(Revision tracking records)
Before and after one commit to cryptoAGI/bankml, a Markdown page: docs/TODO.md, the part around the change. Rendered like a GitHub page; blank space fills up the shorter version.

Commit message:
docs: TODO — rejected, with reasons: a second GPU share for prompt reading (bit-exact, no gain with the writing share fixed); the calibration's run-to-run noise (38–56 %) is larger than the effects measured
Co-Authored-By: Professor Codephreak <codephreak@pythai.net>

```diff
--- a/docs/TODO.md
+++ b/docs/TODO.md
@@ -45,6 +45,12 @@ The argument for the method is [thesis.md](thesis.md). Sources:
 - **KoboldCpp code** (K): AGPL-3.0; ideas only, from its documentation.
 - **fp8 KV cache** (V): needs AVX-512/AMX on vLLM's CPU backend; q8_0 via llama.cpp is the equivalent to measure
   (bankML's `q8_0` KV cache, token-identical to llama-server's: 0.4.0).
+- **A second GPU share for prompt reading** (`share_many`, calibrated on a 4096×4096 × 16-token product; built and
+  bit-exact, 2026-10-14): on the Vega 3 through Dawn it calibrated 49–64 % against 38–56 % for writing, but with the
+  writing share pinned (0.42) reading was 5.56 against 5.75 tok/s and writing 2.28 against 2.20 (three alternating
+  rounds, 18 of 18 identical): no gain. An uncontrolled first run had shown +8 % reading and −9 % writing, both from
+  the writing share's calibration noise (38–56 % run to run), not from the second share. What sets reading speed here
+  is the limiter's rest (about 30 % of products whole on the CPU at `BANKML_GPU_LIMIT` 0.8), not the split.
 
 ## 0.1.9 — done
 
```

---

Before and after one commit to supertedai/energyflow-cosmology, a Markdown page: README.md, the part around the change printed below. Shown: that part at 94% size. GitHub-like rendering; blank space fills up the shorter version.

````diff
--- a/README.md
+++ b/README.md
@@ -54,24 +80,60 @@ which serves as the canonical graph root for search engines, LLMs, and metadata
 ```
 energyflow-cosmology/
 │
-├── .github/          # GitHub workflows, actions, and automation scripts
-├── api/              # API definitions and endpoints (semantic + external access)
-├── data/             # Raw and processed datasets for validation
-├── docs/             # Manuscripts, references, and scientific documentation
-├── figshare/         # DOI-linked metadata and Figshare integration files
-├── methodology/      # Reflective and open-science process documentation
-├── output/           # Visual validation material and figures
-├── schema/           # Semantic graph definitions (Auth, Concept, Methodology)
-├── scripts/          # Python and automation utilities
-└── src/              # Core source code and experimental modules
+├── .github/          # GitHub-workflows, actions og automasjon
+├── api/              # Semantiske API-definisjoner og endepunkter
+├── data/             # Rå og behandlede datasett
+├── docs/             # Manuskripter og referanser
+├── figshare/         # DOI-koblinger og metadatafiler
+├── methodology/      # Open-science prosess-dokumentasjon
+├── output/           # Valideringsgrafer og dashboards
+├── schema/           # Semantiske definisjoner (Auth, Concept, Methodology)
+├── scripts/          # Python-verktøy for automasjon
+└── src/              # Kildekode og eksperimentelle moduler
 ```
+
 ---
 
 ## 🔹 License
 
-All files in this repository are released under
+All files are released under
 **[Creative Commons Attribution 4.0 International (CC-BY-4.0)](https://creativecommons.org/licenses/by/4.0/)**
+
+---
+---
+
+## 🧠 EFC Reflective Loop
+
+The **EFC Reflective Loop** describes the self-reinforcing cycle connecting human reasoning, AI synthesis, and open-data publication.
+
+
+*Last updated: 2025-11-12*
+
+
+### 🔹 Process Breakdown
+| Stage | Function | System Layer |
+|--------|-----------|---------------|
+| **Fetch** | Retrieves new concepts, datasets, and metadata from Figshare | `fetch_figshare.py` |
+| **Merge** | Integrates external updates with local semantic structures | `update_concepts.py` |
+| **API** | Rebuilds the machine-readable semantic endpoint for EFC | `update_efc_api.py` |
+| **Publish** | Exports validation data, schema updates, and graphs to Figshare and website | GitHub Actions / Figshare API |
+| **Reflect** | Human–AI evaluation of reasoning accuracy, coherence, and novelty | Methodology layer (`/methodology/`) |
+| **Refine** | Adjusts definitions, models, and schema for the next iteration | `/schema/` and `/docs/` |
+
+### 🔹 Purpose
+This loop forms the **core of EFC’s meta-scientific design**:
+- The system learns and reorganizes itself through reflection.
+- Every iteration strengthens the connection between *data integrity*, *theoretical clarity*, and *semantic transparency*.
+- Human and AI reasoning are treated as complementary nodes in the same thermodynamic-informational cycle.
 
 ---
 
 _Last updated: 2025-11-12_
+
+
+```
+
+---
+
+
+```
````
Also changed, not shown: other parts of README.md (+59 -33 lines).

* * *

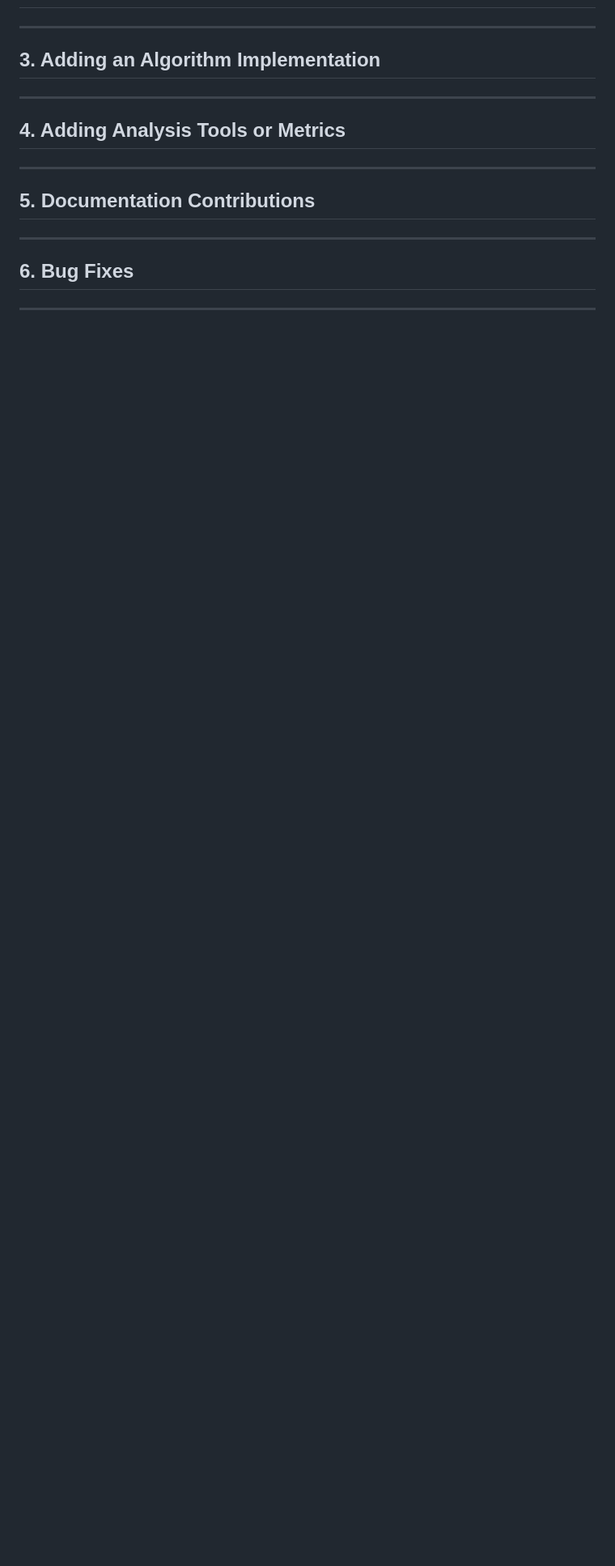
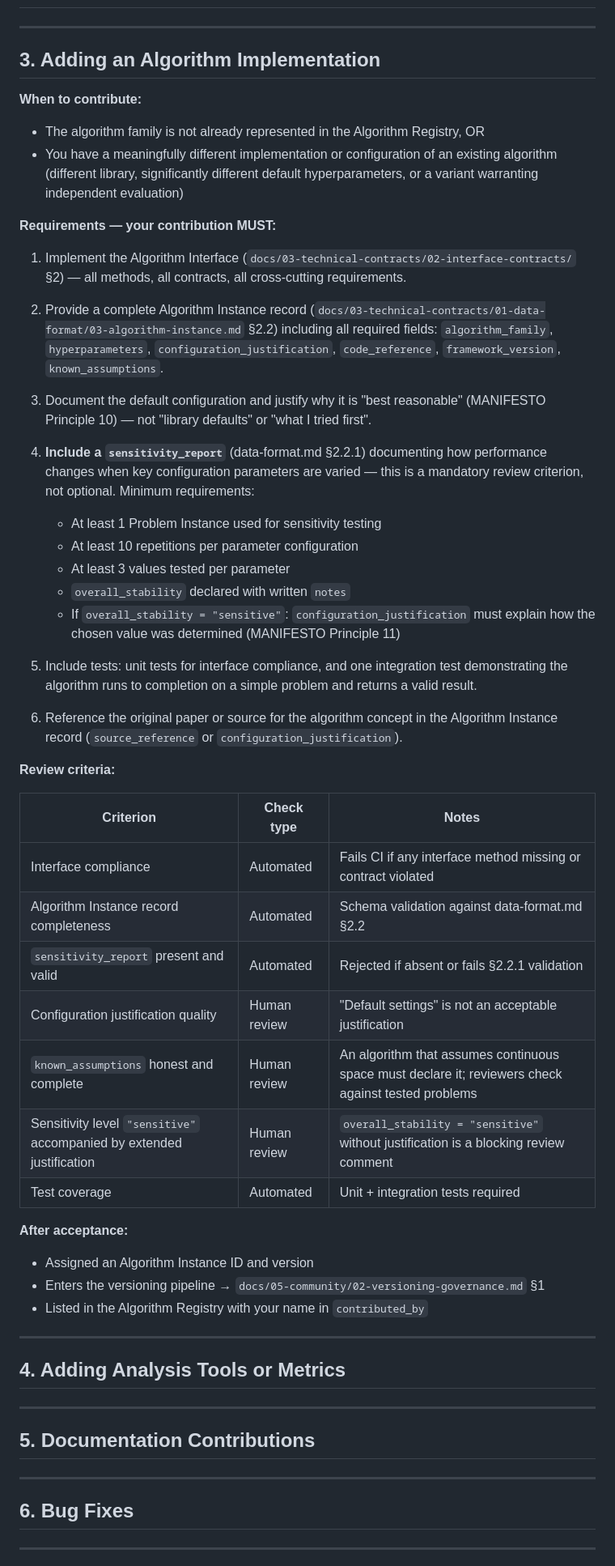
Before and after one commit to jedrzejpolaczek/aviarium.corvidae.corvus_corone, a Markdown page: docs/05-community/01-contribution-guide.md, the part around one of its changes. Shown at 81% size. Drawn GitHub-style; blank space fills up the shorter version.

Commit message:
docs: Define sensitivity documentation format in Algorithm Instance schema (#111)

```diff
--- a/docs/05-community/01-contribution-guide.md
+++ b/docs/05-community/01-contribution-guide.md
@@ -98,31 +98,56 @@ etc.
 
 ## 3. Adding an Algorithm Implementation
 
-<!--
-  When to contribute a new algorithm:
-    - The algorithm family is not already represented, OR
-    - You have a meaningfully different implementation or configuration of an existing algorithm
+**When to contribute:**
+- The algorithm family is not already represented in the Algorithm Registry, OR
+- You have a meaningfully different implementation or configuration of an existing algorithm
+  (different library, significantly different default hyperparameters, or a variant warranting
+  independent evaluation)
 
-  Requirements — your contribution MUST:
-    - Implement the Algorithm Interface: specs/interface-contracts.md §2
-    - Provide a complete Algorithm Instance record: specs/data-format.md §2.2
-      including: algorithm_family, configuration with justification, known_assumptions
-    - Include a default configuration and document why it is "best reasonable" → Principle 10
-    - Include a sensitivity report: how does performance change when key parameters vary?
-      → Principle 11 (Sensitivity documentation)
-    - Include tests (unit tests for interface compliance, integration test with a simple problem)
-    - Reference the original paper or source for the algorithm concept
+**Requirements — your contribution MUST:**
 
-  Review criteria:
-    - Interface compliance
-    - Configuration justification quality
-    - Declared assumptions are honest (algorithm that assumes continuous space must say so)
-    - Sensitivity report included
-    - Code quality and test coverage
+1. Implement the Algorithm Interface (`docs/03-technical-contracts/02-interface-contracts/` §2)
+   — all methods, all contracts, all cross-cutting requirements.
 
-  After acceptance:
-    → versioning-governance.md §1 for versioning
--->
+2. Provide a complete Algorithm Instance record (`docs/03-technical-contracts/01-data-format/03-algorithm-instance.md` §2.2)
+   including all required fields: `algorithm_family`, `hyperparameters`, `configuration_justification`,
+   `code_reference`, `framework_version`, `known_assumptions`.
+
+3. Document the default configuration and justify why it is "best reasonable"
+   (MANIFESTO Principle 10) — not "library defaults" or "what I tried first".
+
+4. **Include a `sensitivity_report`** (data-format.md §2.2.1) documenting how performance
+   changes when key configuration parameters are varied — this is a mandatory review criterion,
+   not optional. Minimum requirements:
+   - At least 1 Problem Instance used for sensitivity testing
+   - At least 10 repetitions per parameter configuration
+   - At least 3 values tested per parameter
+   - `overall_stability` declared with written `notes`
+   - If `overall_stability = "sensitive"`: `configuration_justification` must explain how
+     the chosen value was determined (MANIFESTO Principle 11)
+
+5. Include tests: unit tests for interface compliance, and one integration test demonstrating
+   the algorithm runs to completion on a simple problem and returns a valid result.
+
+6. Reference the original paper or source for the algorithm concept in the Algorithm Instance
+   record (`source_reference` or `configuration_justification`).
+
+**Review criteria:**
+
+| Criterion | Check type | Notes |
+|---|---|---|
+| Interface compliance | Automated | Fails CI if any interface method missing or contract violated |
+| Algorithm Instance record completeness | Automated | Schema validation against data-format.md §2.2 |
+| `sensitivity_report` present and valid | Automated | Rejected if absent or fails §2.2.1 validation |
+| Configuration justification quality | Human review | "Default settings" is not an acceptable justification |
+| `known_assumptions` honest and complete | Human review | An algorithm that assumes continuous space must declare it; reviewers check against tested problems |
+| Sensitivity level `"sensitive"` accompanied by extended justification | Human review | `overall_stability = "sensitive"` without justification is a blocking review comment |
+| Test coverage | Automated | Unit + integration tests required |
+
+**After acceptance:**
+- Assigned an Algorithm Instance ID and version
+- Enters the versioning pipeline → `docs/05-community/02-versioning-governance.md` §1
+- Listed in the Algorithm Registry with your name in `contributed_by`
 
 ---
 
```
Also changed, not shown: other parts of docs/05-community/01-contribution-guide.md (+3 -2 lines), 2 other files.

# [Problem to work on]
Would you copy all lines in the records where the string "your" appears?

# [Answer for the task]
-  Requirements — your contribution MUST:
+**Requirements — your contribution MUST:**
+- Listed in the Algorithm Registry with your name in `contributed_by`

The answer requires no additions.